Would the closure of the city’s maritime museum lead to raises for firefighters? Councilman Levon Manzie thinks it should and made his wishes known during a meeting of the City Council’s finance committee Tuesday afternoon.

During a discussion of the proposed fiscal year 2018 budget, Mobile city councilors made clear they wanted to try and find funds to provide firefighters the same longevity raises Mobile police officers received last year. The raises would equal 2.5 percent for every five years on the job up to 20 years of service.

While both firefighters and police received $5,000 across-the-board raises in 2016, Mobile Fire-Rescue personnel were not included in longevity raises because of budget constraints.

As it is proposed by Mayor Sandy Stimpson, the 2018 budget doesn’t include these raises for firefighters, but Public Safety Director James Barber said Tuesday he was hopeful the administration could revisit the raises once the department found savings within its budget.
While the raises would cost just $1.7 million in 2018, they would add up to a total of about $3 million during the following five years, which would be needed to cover the unfunded liability in the Police and Firefighters’ Pension Fund.

Manzie said most of the money for the raises, at least in 2018, could come from a budget line-item allotting more than $900,000 to the GulfQuest Maritime Museum of the Gulf of Mexico that pays for salaries, health insurance and utilities, according to Finance Director Paul Wesch.

“We need to re-evaluate our commitment to GulfQuest,” Manzie said. “Longevity pay wins over GulfQuest every time.”

SERIES — THE SLOW RISE AND QUICK FALL OF GULFQUEST

At first Manzie suggested closing the museum until it could be repurposed. However, the museum can’t be closed completely because the city would then be on the hook for more than $20 million in federal grants. Wesch mentioned those grant requirements at the meeting, adding the museum must also keep a maritime theme for the same reasons.

If it isn’t closed, Manzie suggested cutting GulfQuest’s eight-member staff and keeping the museum open as little as possible in order to put funds toward raises for firefighters. Manzie went as far as to criticize the workload of the museum’s staff members because of its low attendance numbers, adding he’d like to have one of those jobs.

“Until we repurpose it, we have to use the resources elsewhere,” Manzie said. “Leave it operating as little as possible.
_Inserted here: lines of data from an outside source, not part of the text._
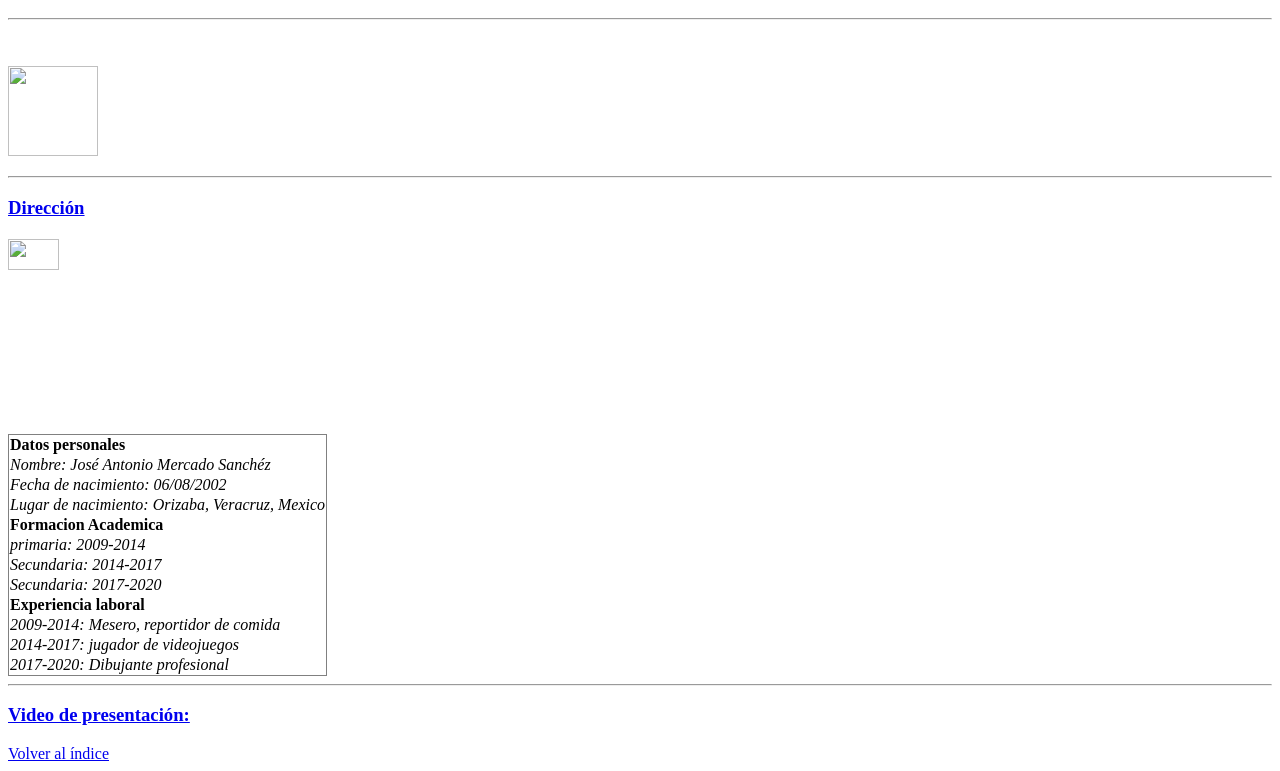
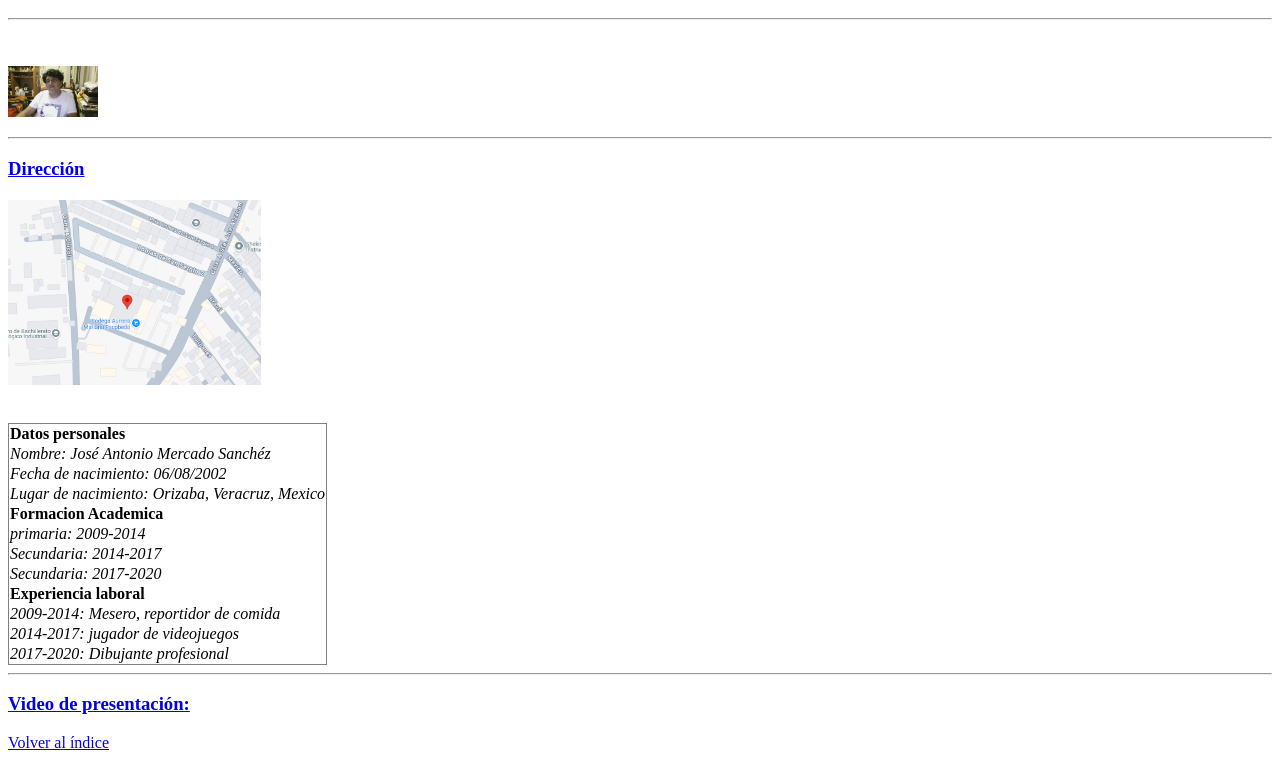
Before and after one commit to Quechulpa/Prac2, a plain HTML site: page Curriculum.html in a window 1280 px wide. Shown: the part 48-819 px from the top of the page. Drawn offline with Linux system fonts and the light colour scheme.

Commit message:
Curriculum.html

```diff
--- a/Curriculum.html
+++ b/Curriculum.html
@@ -4,10 +4,10 @@
 </head>
 <hr>
 <br>
-<a> <h2 align=Left> <img src="img/fotito.jpg" width=90px> </h2></a>
+<a> <h2 align=Left> <img src="fotito.jpg" width=90px> </h2></a>
 <hr>
 <h3 align=left><A HREF="https://maps.app.goo.gl/5hwtT5F91SJKYNHk6" target="blank"> Dirección </a> </h3>
-<a> <h2 align=Left> <img src="img/ubicacion.png" width="20%"> </h2></a>
+<a> <h2 align=Left> <img src="ubicacion.png" width="20%"> </h2></a>
 <br>
 <table frame="border" rules="none">
     <tr>
```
We can’t be spending $1 million on GulfQuest with so many other pressing needs.”

When GulfQuest opened in 2015, it was under the control of a non-profit board of directors, but sagging attendance that badly missed even the most modest projections put the board in financial trouble.

The city, which is in the process of paying debt service on the building of more than $2 million, agreed to bail the board out and take over control of the museum in 2016. Wesch told councilors that when the city took over, it cut the number of employees down from 42 to just eight, who he characterized as “mission critical.”

“Maybe it’s a cushy job, but I think they’re stretched,” Wesch said. “I think we’re probably where we need to be.”

GulfQuest is currently open to the public four days a week, Wesch said, while noting that employees are also used to host events at the museum during some evenings.

Councilman Fred Richardson seemed to favor closing the museum, in an attempt to get the administration to act more quickly on it.

“If we close it, it’ll show we’re in favor of finding a way to repurpose it,” Richardson said.

When Council President Gina Gregory asked Wesch to find money for the firefighter raises, he told councilors the money would have to come from another operating department.

“Someone’s ox is going to get gored,” Wesch said.

Wesch also pointed out that the city has yet to find funding to cover the unfunded liability for the longevity raises the council passed last year for MPD employees.

Councilman Joel Daves seemed to agree with Wesch.

“(MFRD) personnel richly deserve longevity pay,” he said. “There are a million different things we could do in the general fund if we had the money to do it. We have to find $1.7 million for this years and $3 million for each of the five years after that.”